- **Activity**
Among the records below, find each line bearing the word "widget" and copy it.
------ Records supplied
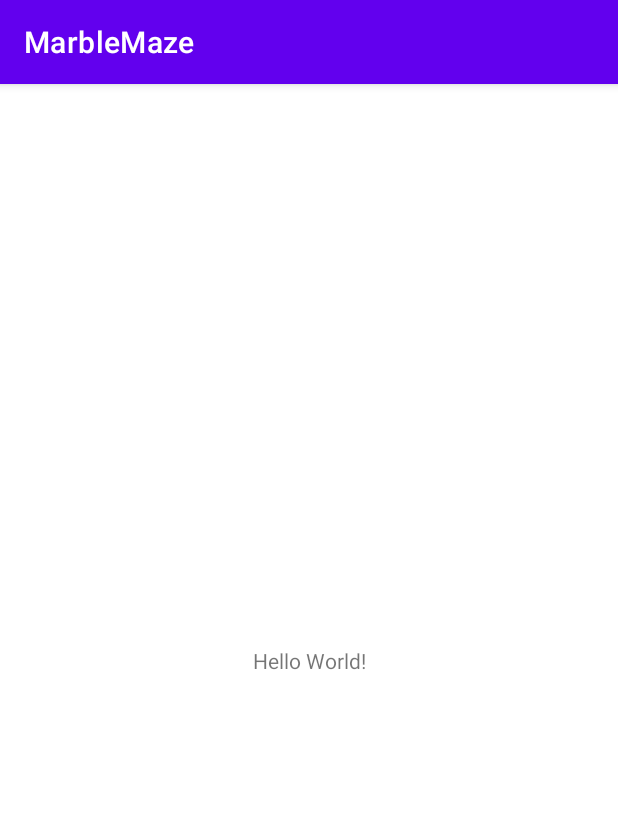
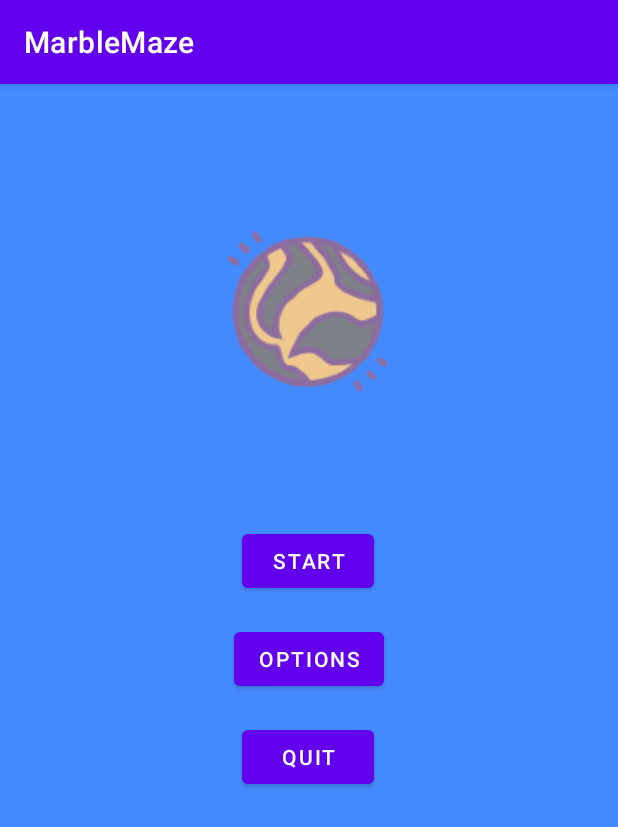
Before and after one commit to namanmolri/Marble-Maze-Game, an Android app: the screen it shows after launch (MainActivity), on a phone screen of 412 x 824 dp. Shown: the top 827 px of the screen. Run offline under Robolectric (Android 15) with nearby library versions, the phone set to English and light mode, and no system bars.

Commit message:
first merge check

```diff
--- a/MarbleMaze/app/src/main/AndroidManifest.xml
+++ b/MarbleMaze/app/src/main/AndroidManifest.xml
@@ -10,6 +10,7 @@
         android:supportsRtl="true"
         android:theme="@style/Theme.MarbleMaze">
         <activity android:name=".MainActivity"/>
+        <activity android:name=".StartActivity"/>
         <activity android:name="com.example.marblemaze.OpeningPageMarble"
             android:theme="@style/Theme.AppCompat.DayNight.NoActionBar">
 
--- a/MarbleMaze/app/src/main/java/com/example/marblemaze/MainActivity.kt
+++ b/MarbleMaze/app/src/main/java/com/example/marblemaze/MainActivity.kt
@@ -1,11 +1,31 @@
 package com.example.marblemaze
 
+import android.content.Intent
+import android.os.Build
 import androidx.appcompat.app.AppCompatActivity
 import android.os.Bundle
+import android.widget.Button
+import android.widget.Toast
+import androidx.annotation.RequiresApi
 
 class MainActivity : AppCompatActivity() {
+    @RequiresApi(Build.VERSION_CODES.LOLLIPOP)
     override fun onCreate(savedInstanceState: Bundle?) {
         super.onCreate(savedInstanceState)
         setContentView(R.layout.activity_main)
+
+        val startButton = findViewById<Button>(R.id.start)
+        val optionsButton = findViewById<Button>(R.id.options)
+        val quitButton = findViewById<Button>(R.id.quit)
+
+        startButton.setOnClickListener() {
+            val intent = Intent(this, StartActivity::class.java)
+            startActivity(intent)
+
+            Toast.makeText(this@MainActivity, "You clicked me.", Toast.LENGTH_SHORT).show()
+        }
+        quitButton.setOnClickListener() {
+            finishAndRemoveTask()
+        }
     }
 }
--- a/MarbleMaze/app/src/main/res/layout/activity_main.xml
+++ b/MarbleMaze/app/src/main/res/layout/activity_main.xml
@@ -4,15 +4,53 @@
     xmlns:tools="http://schemas.android.com/tools"
     android:layout_width="match_parent"
     android:layout_height="match_parent"
-    tools:context=".MainActivity">
+    android:background="#448AFF">
 
-    <TextView
+    <ImageView
+        android:id="@+id/logoOpening"
+        android:layout_width="180dp"
+        android:layout_height="180dp"
+        app:layout_constraintBottom_toBottomOf="parent"
+        app:layout_constraintEnd_toEndOf="parent"
+        app:layout_constraintHorizontal_bias="0.498"
+        app:layout_constraintStart_toStartOf="parent"
+        app:layout_constraintTop_toTopOf="parent"
+        app:layout_constraintVertical_bias="0.105"
+        app:srcCompat="@mipmap/ic_launcher_foreground" />
+
+    <Button
+        android:id="@+id/start"
         android:layout_width="wrap_content"
         android:layout_height="wrap_content"
-        android:text="Hello World!"
+        android:text="START"
         app:layout_constraintBottom_toBottomOf="parent"
-        app:layout_constraintLeft_toLeftOf="parent"
-        app:layout_constraintRight_toRightOf="parent"
-        app:layout_constraintTop_toTopOf="parent" />
+        app:layout_constraintEnd_toEndOf="parent"
+        app:layout_constraintHorizontal_bias="0.498"
+        app:layout_constraintStart_toStartOf="parent"
+        app:layout_constraintTop_toTopOf="parent"
+        app:layout_constraintVertical_bias="0.408" />
+
+    <Button
+        android:id="@+id/options"
+        android:layout_width="wrap_content"
+        android:layout_height="wrap_content"
+        android:text="QUIT"
+        app:layout_constraintBottom_toBottomOf="parent"
+        app:layout_constraintEnd_toEndOf="parent"
+        app:layout_constraintHorizontal_bias="0.498"
+        app:layout_constraintStart_toStartOf="parent"
+        app:layout_constraintTop_toTopOf="parent"
+        app:layout_constraintVertical_bias="0.590" />
+
+    <Button
+        android:id="@+id/quit"
+        android:layout_width="wrap_content"
+        android:layout_height="wrap_content"
+        android:text="OPTIONS"
+        app:layout_constraintBottom_toBottomOf="parent"
+        app:layout_constraintEnd_toEndOf="parent"
+        app:layout_constraintStart_toStartOf="parent"
+        app:layout_constraintTop_toTopOf="parent"
+        app:layout_constraintVertical_bias="0.499" />
 
 </androidx.constraintlayout.widget.ConstraintLayout>
```
Also changed, not shown: MarbleMaze/app/src/main/java/com/example/marblemaze/StartActivity.kt (added, +18 -0 lines), MarbleMaze/app/src/main/res/layout/start_activity.xml (added, +29 -0 lines).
------------
- **Result of this exercise**
+import android.widget.Button
+import android.widget.Toast
 </androidx.constraintlayout.widget.ConstraintLayout>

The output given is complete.